## [Exercise description]
What is needed is an exact copy of the entries below, with every picture left out.
START Source material
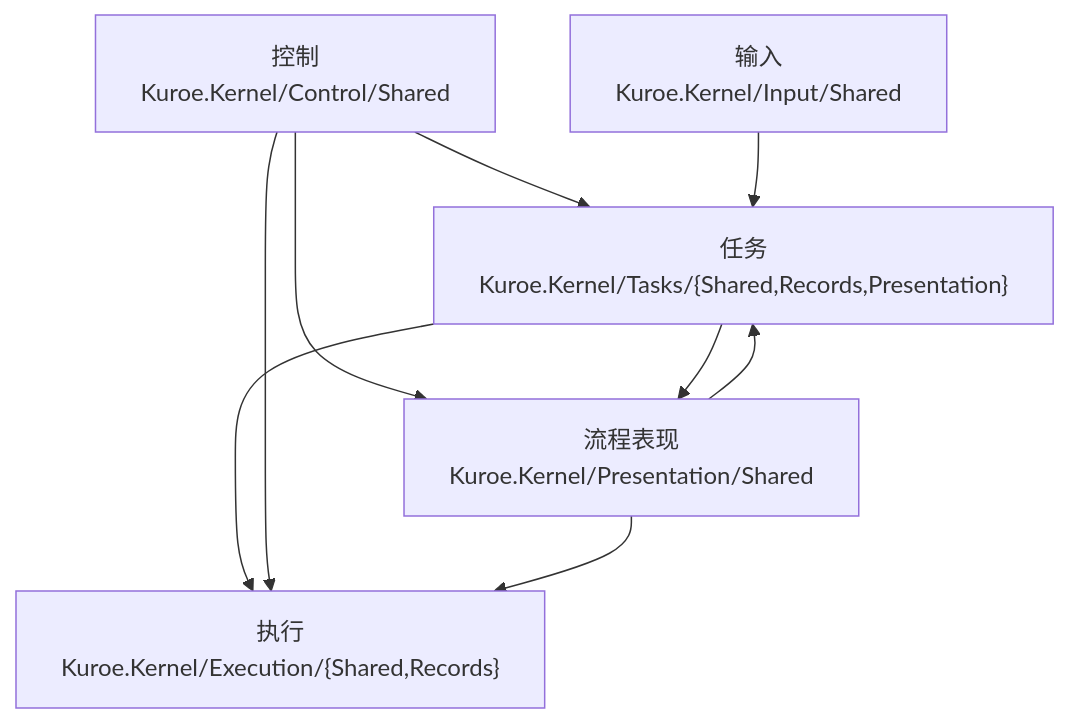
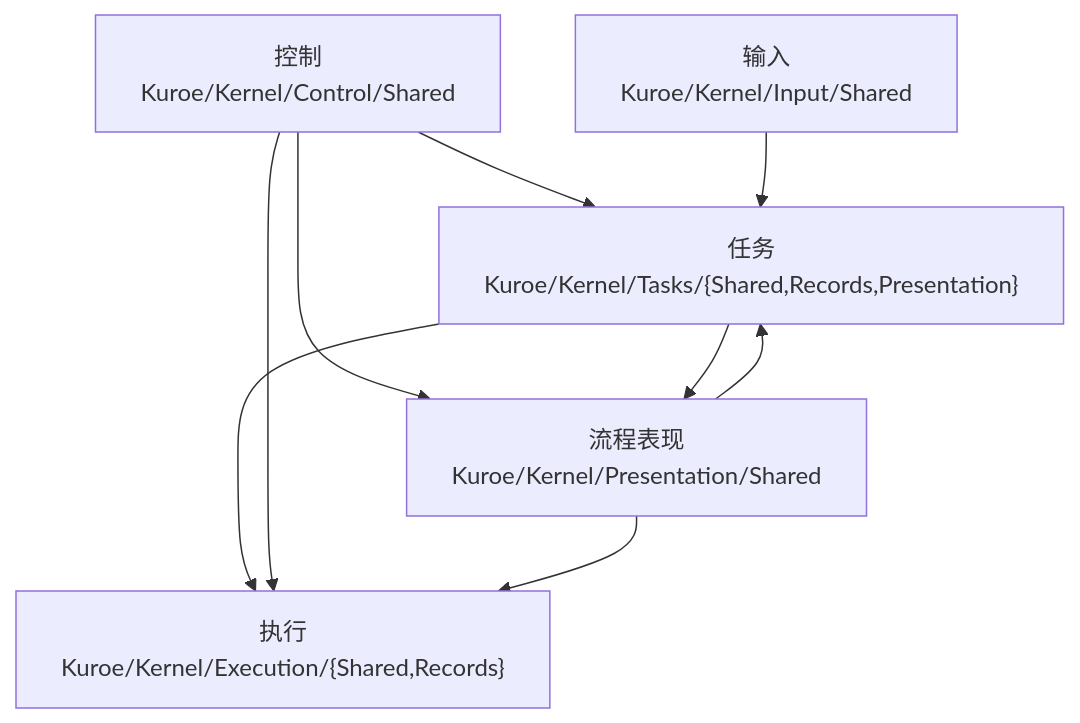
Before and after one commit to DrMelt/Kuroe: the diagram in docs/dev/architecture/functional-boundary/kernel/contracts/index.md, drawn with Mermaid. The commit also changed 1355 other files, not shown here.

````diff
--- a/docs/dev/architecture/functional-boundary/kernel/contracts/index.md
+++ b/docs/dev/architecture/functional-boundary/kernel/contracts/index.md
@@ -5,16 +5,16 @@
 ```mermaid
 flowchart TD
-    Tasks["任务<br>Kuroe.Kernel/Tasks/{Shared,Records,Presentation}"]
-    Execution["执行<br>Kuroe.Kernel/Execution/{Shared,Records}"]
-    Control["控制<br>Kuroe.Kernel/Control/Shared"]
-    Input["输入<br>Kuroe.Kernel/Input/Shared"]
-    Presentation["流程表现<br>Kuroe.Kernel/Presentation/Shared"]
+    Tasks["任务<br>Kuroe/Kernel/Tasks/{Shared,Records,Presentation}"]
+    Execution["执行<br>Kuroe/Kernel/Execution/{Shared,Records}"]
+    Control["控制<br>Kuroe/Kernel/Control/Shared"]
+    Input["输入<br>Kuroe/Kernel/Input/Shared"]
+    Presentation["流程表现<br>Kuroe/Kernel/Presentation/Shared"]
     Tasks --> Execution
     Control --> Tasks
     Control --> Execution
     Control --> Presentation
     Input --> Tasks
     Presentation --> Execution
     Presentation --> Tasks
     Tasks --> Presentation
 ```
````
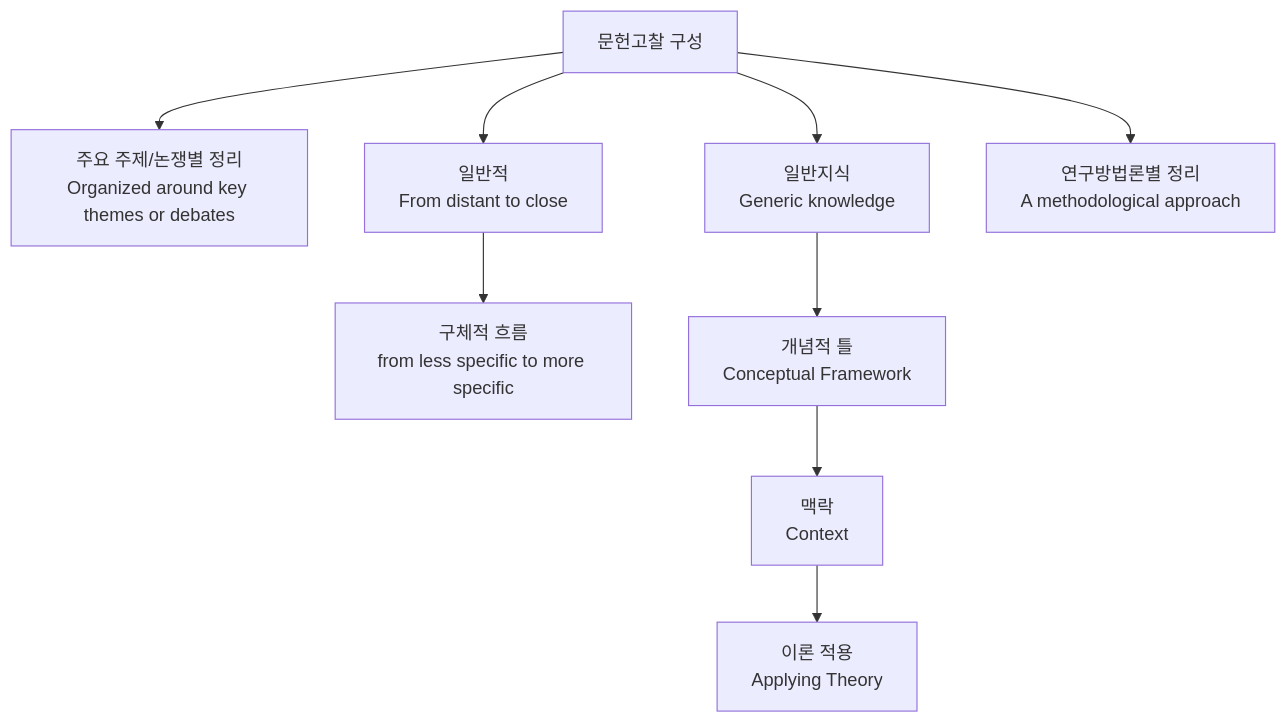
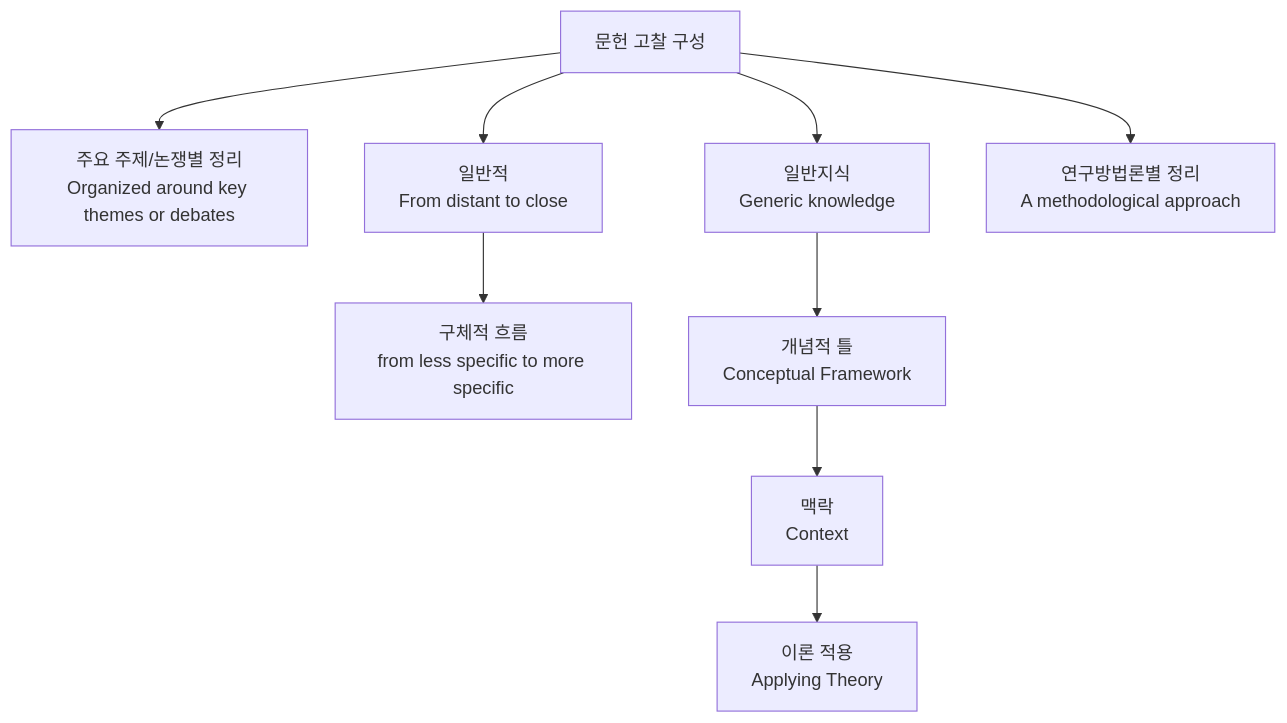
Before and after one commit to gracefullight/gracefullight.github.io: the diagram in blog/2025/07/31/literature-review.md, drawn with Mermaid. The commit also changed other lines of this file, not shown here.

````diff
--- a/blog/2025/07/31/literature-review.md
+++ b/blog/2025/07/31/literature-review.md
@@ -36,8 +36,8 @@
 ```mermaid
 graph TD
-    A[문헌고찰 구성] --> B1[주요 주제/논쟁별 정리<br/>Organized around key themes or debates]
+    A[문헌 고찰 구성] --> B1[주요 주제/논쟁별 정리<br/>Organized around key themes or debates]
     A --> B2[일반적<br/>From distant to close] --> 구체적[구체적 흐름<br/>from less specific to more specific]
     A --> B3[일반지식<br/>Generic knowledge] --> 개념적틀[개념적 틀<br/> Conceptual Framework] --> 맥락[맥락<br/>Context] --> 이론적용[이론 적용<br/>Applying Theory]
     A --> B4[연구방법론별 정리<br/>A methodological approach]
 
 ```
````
END Source material
## [Response to the exercise]
Before and after one commit to DrMelt/Kuroe: the diagram in docs/dev/architecture/functional-boundary/kernel/contracts/index.md, drawn with Mermaid. The commit also changed 1355 other files, not shown here.

````diff
--- a/docs/dev/architecture/functional-boundary/kernel/contracts/index.md
+++ b/docs/dev/architecture/functional-boundary/kernel/contracts/index.md
@@ -5,16 +5,16 @@
 ```mermaid
 flowchart TD
-    Tasks["任务<br>Kuroe.Kernel/Tasks/{Shared,Records,Presentation}"]
-    Execution["执行<br>Kuroe.Kernel/Execution/{Shared,Records}"]
-    Control["控制<br>Kuroe.Kernel/Control/Shared"]
-    Input["输入<br>Kuroe.Kernel/Input/Shared"]
-    Presentation["流程表现<br>Kuroe.Kernel/Presentation/Shared"]
+    Tasks["任务<br>Kuroe/Kernel/Tasks/{Shared,Records,Presentation}"]
+    Execution["执行<br>Kuroe/Kernel/Execution/{Shared,Records}"]
+    Control["控制<br>Kuroe/Kernel/Control/Shared"]
+    Input["输入<br>Kuroe/Kernel/Input/Shared"]
+    Presentation["流程表现<br>Kuroe/Kernel/Presentation/Shared"]
     Tasks --> Execution
     Control --> Tasks
     Control --> Execution
     Control --> Presentation
     Input --> Tasks
     Presentation --> Execution
     Presentation --> Tasks
     Tasks --> Presentation
 ```
````
Before and after one commit to gracefullight/gracefullight.github.io: the diagram in blog/2025/07/31/literature-review.md, drawn with Mermaid. The commit also changed other lines of this file, not shown here.

````diff
--- a/blog/2025/07/31/literature-review.md
+++ b/blog/2025/07/31/literature-review.md
@@ -36,8 +36,8 @@
 ```mermaid
 graph TD
-    A[문헌고찰 구성] --> B1[주요 주제/논쟁별 정리<br/>Organized around key themes or debates]
+    A[문헌 고찰 구성] --> B1[주요 주제/논쟁별 정리<br/>Organized around key themes or debates]
     A --> B2[일반적<br/>From distant to close] --> 구체적[구체적 흐름<br/>from less specific to more specific]
     A --> B3[일반지식<br/>Generic knowledge] --> 개념적틀[개념적 틀<br/> Conceptual Framework] --> 맥락[맥락<br/>Context] --> 이론적용[이론 적용<br/>Applying Theory]
     A --> B4[연구방법론별 정리<br/>A methodological approach]
 
 ```
````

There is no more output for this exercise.